SUPPLIED MATERIAL:
=======

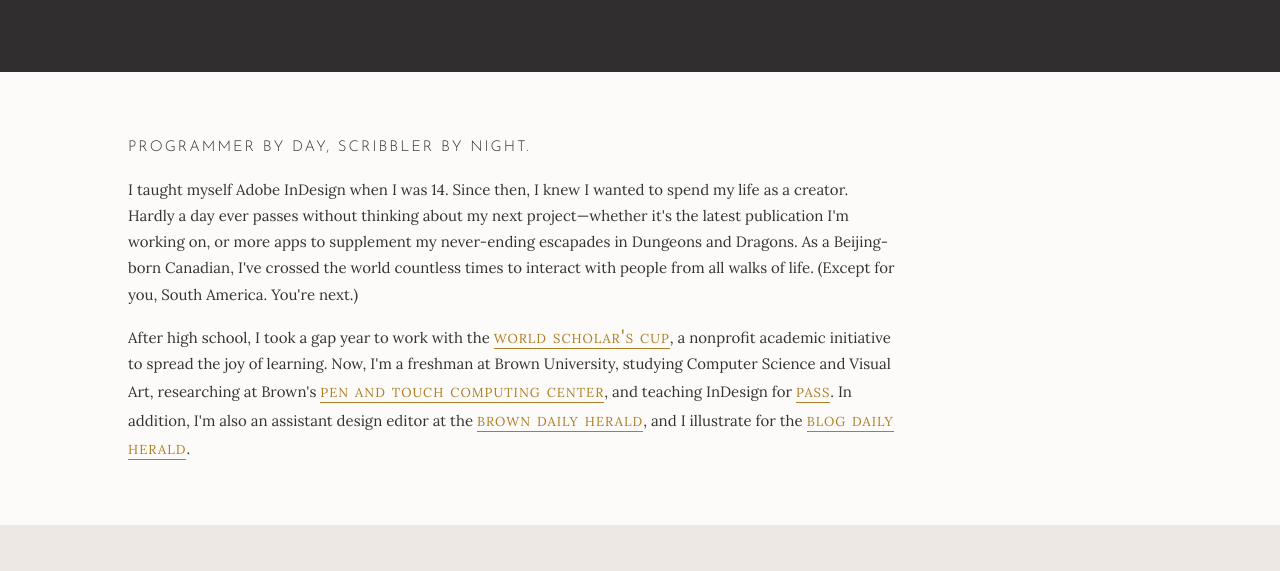
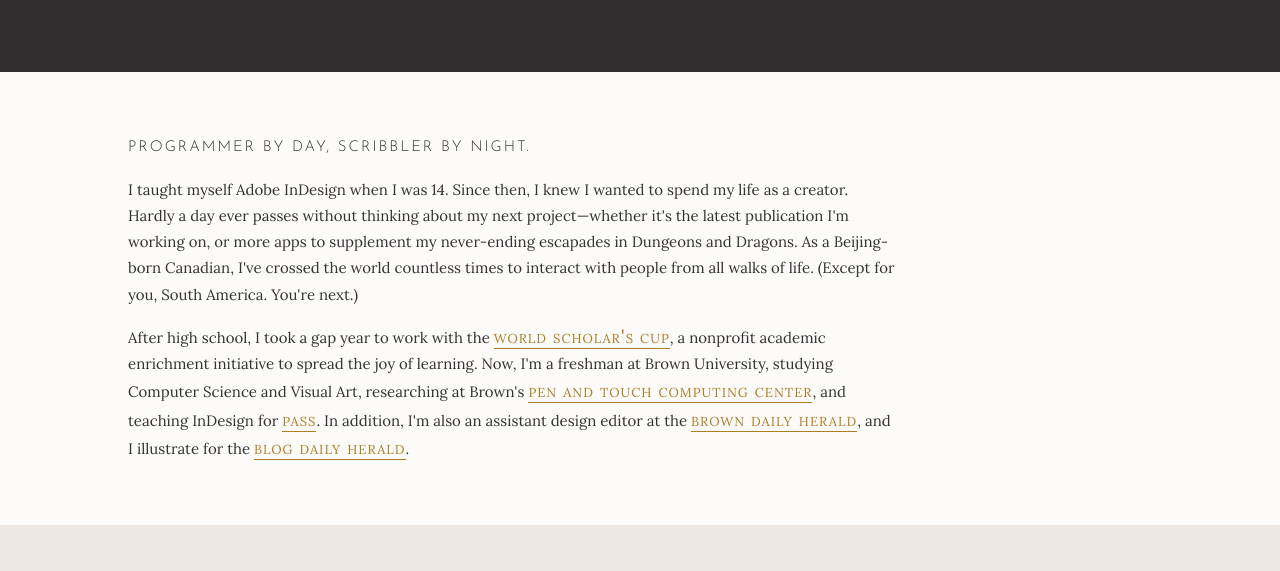
Before and after one commit to heyyyjude42/heyyyjude42.github.io, a website: page index.html in a window 1280 px wide. Shown: the part 229-800 px from the top of the page. Drawn offline with nearby package versions, Linux system fonts and the light colour scheme.

Commit message:
minor text updates

```diff
--- a/index.html
+++ b/index.html
@@ -18,7 +18,7 @@
       I taught myself Adobe InDesign when I was 14. Since then, I knew I wanted to spend my life as a creator. Hardly a day ever passes without thinking about my next project—whether it's the latest publication I'm working on, or more apps to supplement my never-ending escapades in Dungeons and Dragons. As a Beijing-born Canadian, I've crossed the world countless times to interact with people from all walks of life. (Except for you, South America. You're next.)
     </p>
     <p>
-      After high school, I took a gap year to work with the <a href="http://scholarscup.org/">World Scholar's Cup</a>, a nonprofit academic initiative to spread the joy of learning. Now, I'm a freshman at Brown University, studying Computer Science and Visual Art, researching at Brown's <a href="http://cs.brown.edu/research/ptc/#/">Pen and Touch Computing Center</a>, and teaching InDesign for <a href="https://sites.google.com/view/brown-pass/home?authuser=0">PASS</a>. In addition, I'm also an assistant design editor at the <a href="http://www.browndailyherald.com/">Brown Daily Herald</a>, and I illustrate for the <a href="http://blogdailyherald.com/">Blog Daily Herald</a>.
+      After high school, I took a gap year to work with the <a href="http://scholarscup.org/">World Scholar's Cup</a>, a nonprofit academic enrichment initiative to spread the joy of learning. Now, I'm a freshman at Brown University, studying Computer Science and Visual Art, researching at Brown's <a href="http://cs.brown.edu/research/ptc/#/">Pen and Touch Computing Center</a>, and teaching InDesign for <a href="https://sites.google.com/view/brown-pass/home?authuser=0">PASS</a>. In addition, I'm also an assistant design editor at the <a href="http://www.browndailyherald.com/">Brown Daily Herald</a>, and I illustrate for the <a href="http://blogdailyherald.com/">Blog Daily Herald</a>.
     </p>
   </div>
 
```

=======

PROBLEM STATEMENT:
Print every line of the data exactly. Pictures do not belong in the copy.

SOLUTION TO THE EXERCISE:
Before and after one commit to heyyyjude42/heyyyjude42.github.io, a website: page index.html in a window 1280 px wide. Shown: the part 229-800 px from the top of the page. Drawn offline with nearby package versions, Linux system fonts and the light colour scheme.

Commit message:
minor text updates

```diff
--- a/index.html
+++ b/index.html
@@ -18,7 +18,7 @@
       I taught myself Adobe InDesign when I was 14. Since then, I knew I wanted to spend my life as a creator. Hardly a day ever passes without thinking about my next project—whether it's the latest publication I'm working on, or more apps to supplement my never-ending escapades in Dungeons and Dragons. As a Beijing-born Canadian, I've crossed the world countless times to interact with people from all walks of life. (Except for you, South America. You're next.)
     </p>
     <p>
-      After high school, I took a gap year to work with the <a href="http://scholarscup.org/">World Scholar's Cup</a>, a nonprofit academic initiative to spread the joy of learning. Now, I'm a freshman at Brown University, studying Computer Science and Visual Art, researching at Brown's <a href="http://cs.brown.edu/research/ptc/#/">Pen and Touch Computing Center</a>, and teaching InDesign for <a href="https://sites.google.com/view/brown-pass/home?authuser=0">PASS</a>. In addition, I'm also an assistant design editor at the <a href="http://www.browndailyherald.com/">Brown Daily Herald</a>, and I illustrate for the <a href="http://blogdailyherald.com/">Blog Daily Herald</a>.
+      After high school, I took a gap year to work with the <a href="http://scholarscup.org/">World Scholar's Cup</a>, a nonprofit academic enrichment initiative to spread the joy of learning. Now, I'm a freshman at Brown University, studying Computer Science and Visual Art, researching at Brown's <a href="http://cs.brown.edu/research/ptc/#/">Pen and Touch Computing Center</a>, and teaching InDesign for <a href="https://sites.google.com/view/brown-pass/home?authuser=0">PASS</a>. In addition, I'm also an assistant design editor at the <a href="http://www.browndailyherald.com/">Brown Daily Herald</a>, and I illustrate for the <a href="http://blogdailyherald.com/">Blog Daily Herald</a>.
     </p>
   </div>
 
```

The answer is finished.